(Edit tracking data)
.....

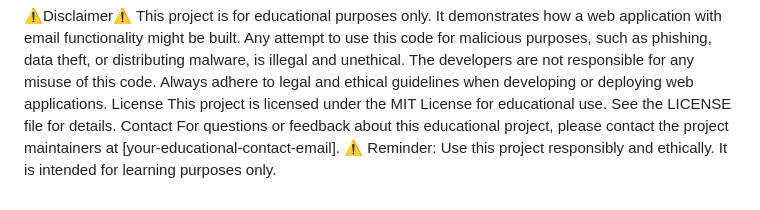
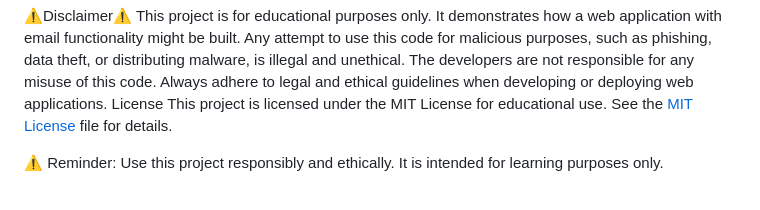
Before and after one commit to meowmet/web-monitoring, a Markdown page: README.md, the part around the change. Rendered like a GitHub page.

```diff
--- a/README.md
+++ b/README.md
@@ -146,7 +146,6 @@ CORS Restrictions: The backend is configured to allow requests from specific ori
 ⚠️Disclaimer⚠️
 This project is for educational purposes only. It demonstrates how a web application with email functionality might be built. Any attempt to use this code for malicious purposes, such as phishing, data theft, or distributing malware, is illegal and unethical. The developers are not responsible for any misuse of this code. Always adhere to legal and ethical guidelines when developing or deploying web applications.
 License
-This project is licensed under the MIT License for educational use. See the LICENSE file for details.
-Contact
-For questions or feedback about this educational project, please contact the project maintainers at [your-educational-contact-email].
+This project is licensed under the MIT License for educational use. See the [MIT License](https://github.com/meowmet/web-monitoring/blob/main/LICENSE) file for details.
+
 ⚠️ Reminder: Use this project responsibly and ethically. It is intended for learning purposes only.
```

.....

Show all lines from the records above where the word "licensed" occurs.

-This project is licensed under the MIT License for educational use. See the LICENSE file for details.
+This project is licensed under the MIT License for educational use. See the [MIT License](https://github.com/meowmet/web-monitoring/blob/main/LICENSE) file for details.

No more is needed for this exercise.